variation of the tune of [the German] Maoz Tzur."
Indeed, Victor Tunkel wrote to me:
"There is a recording of Sh'ney Zeytim in the National Sound Archives of
the JNUL, as sung by a man from Mulhouse (Alsace). It sounds like a
primitive version of the [German] Maoz Tsur tune."
In Holland, however, this Chanukah poem has traditionally been sung
to its own peculiar tune. This tune has become so popular over the years, that
it saved the text belonging to it from oblivion.
The custom of using this melody just as well for singing Shir Hama'alot during
Chanukah, gives evidence of the tunes popularity.
Furthermore it is used to tone the
"Yechadeshehu" for the month preceding Chanukah, while the
Yechadeshehu for the month following Chanukah is sung to the tune of
Maoz Tzur. (Yechadeshehu is part of a special blessing in honour of the
next month, said on the last shabbat before Rosh Chodesh.)
I made the following sheet music transcription of the Dutch "Shenei
Zeitim" tune (click to enlarge):
Also available are:
The Dutch Nusach also has a specific kaddish tune for Chanukah, that is
based on, but not identical to the German Maoz Tzur melody. It was
transcribed by Lissauer. Listen to a Midi, or view the sheet music.
Marcello Maoz Tzur
Cantor Sam Weiss noted a structural resemblance between the
tune of Shenei Zeitim and the Italian Maoz Tzur tune
that was transcribed by Marcello:
"It provides an interesting support -- from a different angle -- for
Werner's conjecture of a musical connection between the two Piyyutim.
[Between Maoz Tzur and Shenei Zeitim, IO]
seems safe to say that the elaborate Dutch melody has at its core the
simpler Marcello Maoz Tzur tune (see especially the arch of the two
opening measures). This is certainly not to say that one is a variant (or

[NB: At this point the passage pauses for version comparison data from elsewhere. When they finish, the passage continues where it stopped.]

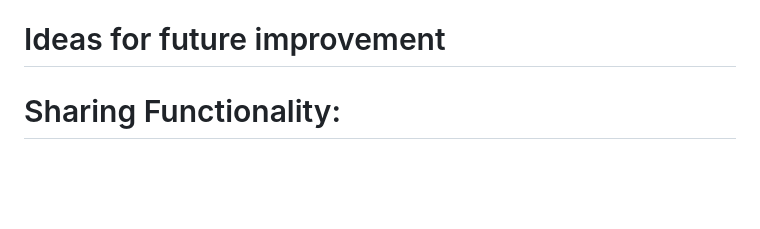
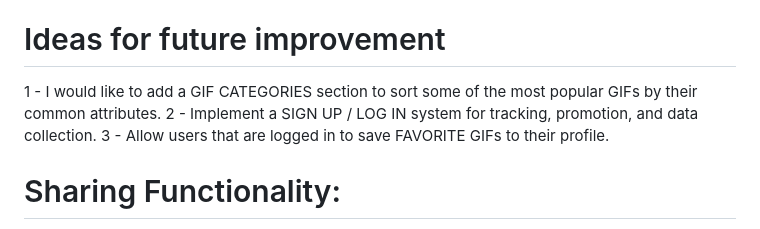
Before and after one commit to kamclose/gifhunt, a Markdown page: README.md, the part around the change. Drawn GitHub-style; blank space fills up the shorter version.

```diff
--- a/README.md
+++ b/README.md
@@ -35,6 +35,9 @@ The navigation menu include options such as "Home," "About Us,".
 Users can click on these menu options to navigate to the corresponding sections of the website.
 
 # Ideas for future improvement
+1 - I would like to add a GIF CATEGORIES section to sort some of the most popular GIFs by their common attributes.
+2 - Implement a SIGN UP / LOG IN system for tracking, promotion, and data collection.
+3 - Allow users that are logged in to save FAVORITE GIFs to their profile.
 
 # Sharing Functionality:
 One improvement could be to enhance the sharing functionality of GifHunt. Currently, users can view GIFs, but we can add share feature to allow user to share their favorite gifs with their followers and friends.
```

even a development) of the other, but that the Dutch melody at least
implies a "memory" of the Marcello melody."
Sam Weiss was so kind to provide me with a gif and a midi file of the
Victor Tunkel suggested the following:
"It [the Dutch Shenei Zeitim tune, IO] is of course
quite different from the tune that was the precursor of the German Maoz
Tsur. And I can't see any resemblance to the Marcello either. I would
think it a 19th century composition?"
If anybody knows of another melody for Shenei Zeitim, or knows of the
descent of the Dutch tune, I'm very interested.
Keywords: chanukah songs, chanukah sheet music, hanukkah songs, chanuka, ma'oz tsur, maoz tzur, rock of ages.
- Go to the large Zemerl
of Chanukah songs, with lyrics, sound samples and some sheet music.